Helping to respond to the challenges of digitization
Networked production processes driven by cutting-edge information technology are becoming a reality in the era of Industry 4.0. With a continuous information exchange between materials, inventory, machinery and control equipment through the Internet of Things (IoT), Industry 4.0 promises increased productivity, better reaction to market opportunities and, consequently, competitive edge and profitability.
We are helping customers respond to the challenges around digital engineering for Industry 4.0 and the Internet of Things. The backbone of our offering is our engineering data management platform, DS-2, for electrical and electronic engineering, which offers fully native or “domain” data management. This is complemented by database-driven authoring tools that automatically transport comprehensive details of electrical and electronic equipment down to a component and connection level.

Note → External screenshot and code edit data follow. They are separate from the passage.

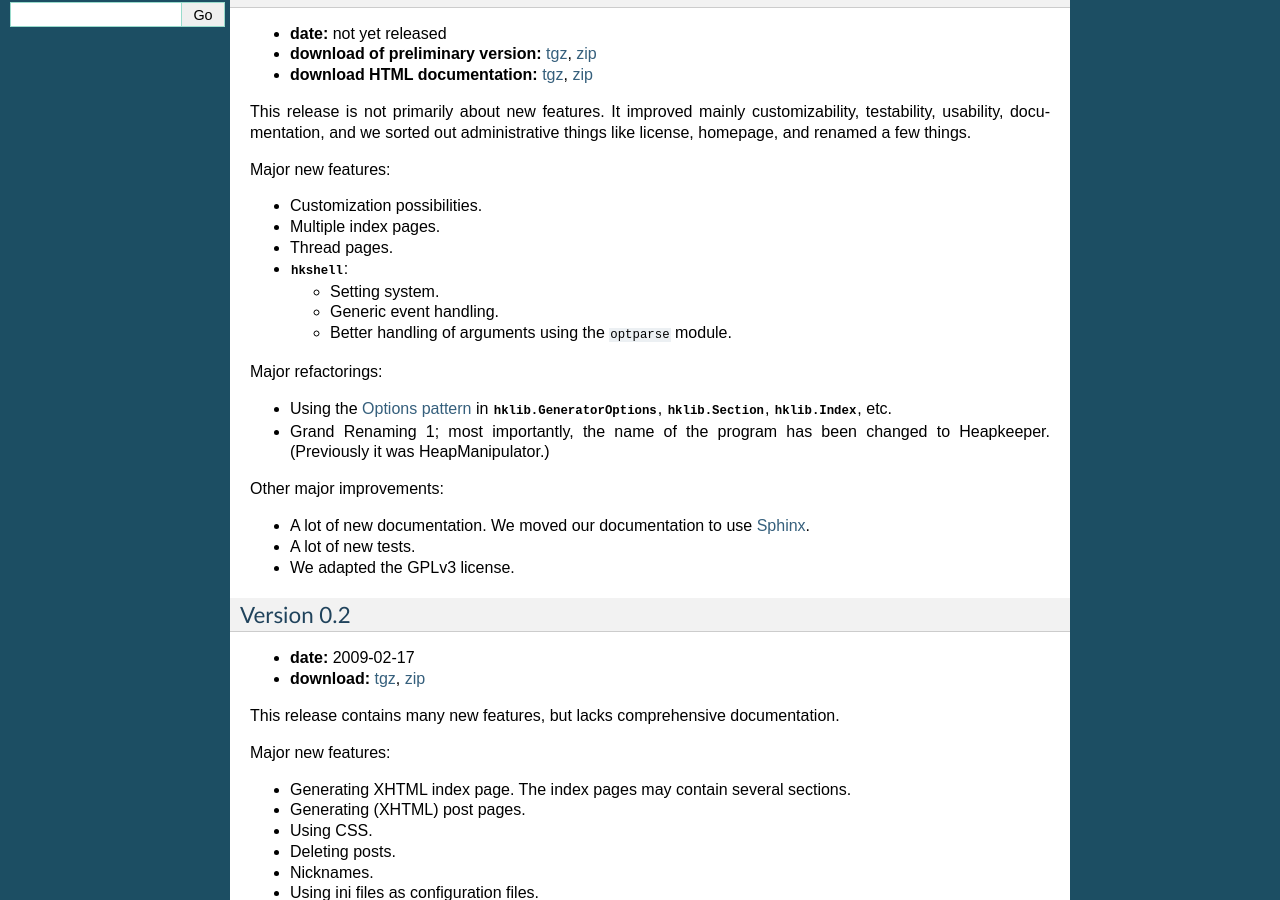
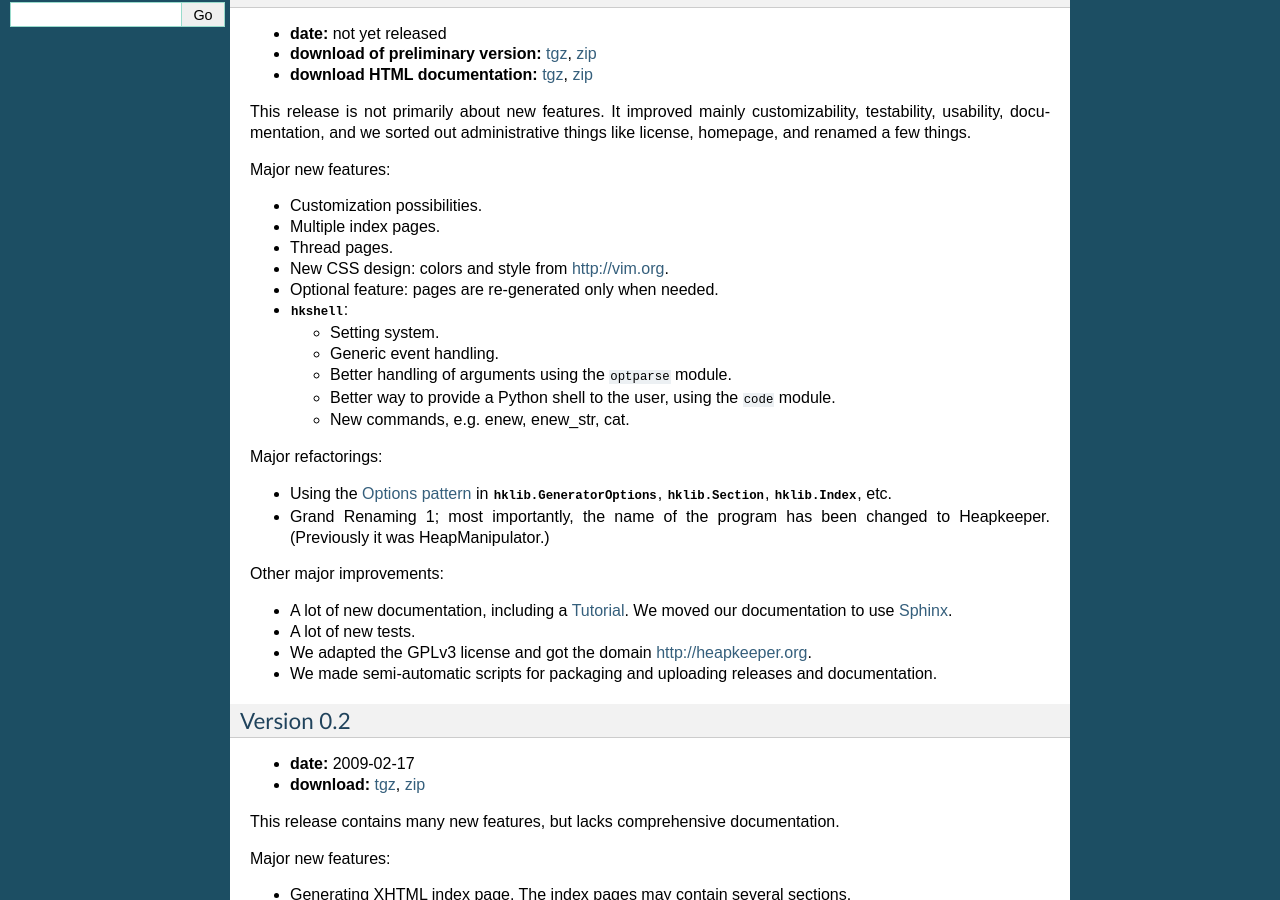
Before and after one commit to hcs42/heapkeeper-old, a Sphinx documentation site: the page built from doc/download.rst, in a window 1280 px wide and 900 px high, scrolled down 362 px. Built offline with Sphinx 7.4.7, drawn with Linux system fonts in a browser that asks for light colours.

Commit message:
Download page: new "new things" for 0.3

```diff
--- a/doc/download.rst
+++ b/doc/download.rst
@@ -53,12 +53,17 @@ Major new features:
 - Customization possibilities.
 - Multiple index pages.
 - Thread pages.
+- New CSS design: colors and style from http://vim.org.
+- Optional feature: pages are re-generated only when needed.
 
 - :mod:`hkshell`:
 
   - Setting system.
   - Generic event handling.
   - Better handling of arguments using the ``optparse`` module.
+  - Better way to provide a Python shell to the user, using the ``code``
+    module.
+  - New commands, e.g. enew, enew_str, cat.
 
 Major refactorings:
 
@@ -71,9 +76,12 @@ Major refactorings:
 
 Other major improvements:
 
-- A lot of new documentation. We moved our documentation to use Sphinx_.
+- A lot of new documentation, including a :doc:`tutorial`. We moved our
+  documentation to use Sphinx_.
 - A lot of new tests.
-- We adapted the GPLv3 license.
+- We adapted the GPLv3 license and got the domain http://heapkeeper.org.
+- We made semi-automatic scripts for packaging and uploading releases and
+  documentation.
 
 .. _`Sphinx`: http://sphinx.pocoo.org/
 
```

By linking ECAD, MCAD and ERP into an integrated digital engineering and sourcing process, customers have achieved sizable benefits for both sourcing and service. One of the most advanced examples is KRONE, a major agricultural machinery manufacturer, who made solid progress in achieving its Industry 4.0 goals by implementing an interdisciplinary product development process using Zuken’s E3.series. The success story can be found below under “related resources”.
Maintaining and upgrading plant and equipment can be made easier by better use of engineering design data. For this to succeed, all stakeholders need access to the most relevant view of live data for their activities.
Industry 4.0 accommodates automated configure-to-order (CTO) within manufacturing scenarios, which gives companies the ability to define customer-specific functionality in a controlled process. This, in turn, ramps up variety-induced complexity. Companies that do well will be those that set out not to reduce complexity, but rather to find the optimum tools and processes with which to embrace it – especially for engineering data management.
Our satisfied customers
KRONE, a major brand in the agricultural machinery market, implemented an interdisciplinary product development process. Using Zuken’s E3.series, KRONE linked ECAD, MCAD and ERP to develop an integrated digital engineering and sourcing process, achieving sizable benefits for both sourcing and service. With an integral representation of mechanical and electrical product information, KRONE was able to make solid progress in implementing its major business optimization strategies: Industry 4.0 and Farming 4.0.
Check our latest webinars, white papers and more
In recent years, the design of Internet of Things products became a major topic of interest. But mostly when discussing IoT aspects, the focus is on the software/application and the business-model side, neglecting the fact that PCBs are the core of - almost - every IoT device, with dedicated requirements for the design and analysis process.
A new standard interface module links Zuken’s DS-2 platform to CONTACT Elements
Building on the webinar “Electrical and Fluid Engineering in the Internet of Things Era,” this webinar examines the specific requirements of the plant and machinery sector and shows examples of best practices.
With the growing number of digitally connected products and manufacturing processes in the wake of the Internet of Things, electro-mechanical engineering is becoming a key differentiator in the development of industrial machinery. This webinar examines the changing role of electrical and fluid engineering in product development
Recent Industry 4.0 Blog Posts
A modular product approach is an established way of improving the calculating and realizing the value of investment goods. Yet modular product initiatives often fail to live up to expectations because of poor coordination between engineering disciplines. To deliver on the promise of a modular product architecture strategy, companies need to create a number of prerequisites in organization, process, and infrastructure.
Industry 4.0, a.k.a. the Fourth Industrial Revolution (IR), is a hot topic because most of us are either taking our first steps in this world, or we’re preparing to. Clearly, earlier industrial revolutions were all about making better use of resources (e.g. burning coal to make steam), people (e.g. workers in factories) and, latterly, electricity and computer-controlled automation. For each revolution, the companies that did well were early adopters of the technology and practices of the day, and they recognised waste when they saw it.
I recently talked on predictive failure analysis at the PTC LiveWorx 2017 conference. There was a lot of audience interest, so I thought I’d share some of the things I discussed. This is the second of two posts on this subject.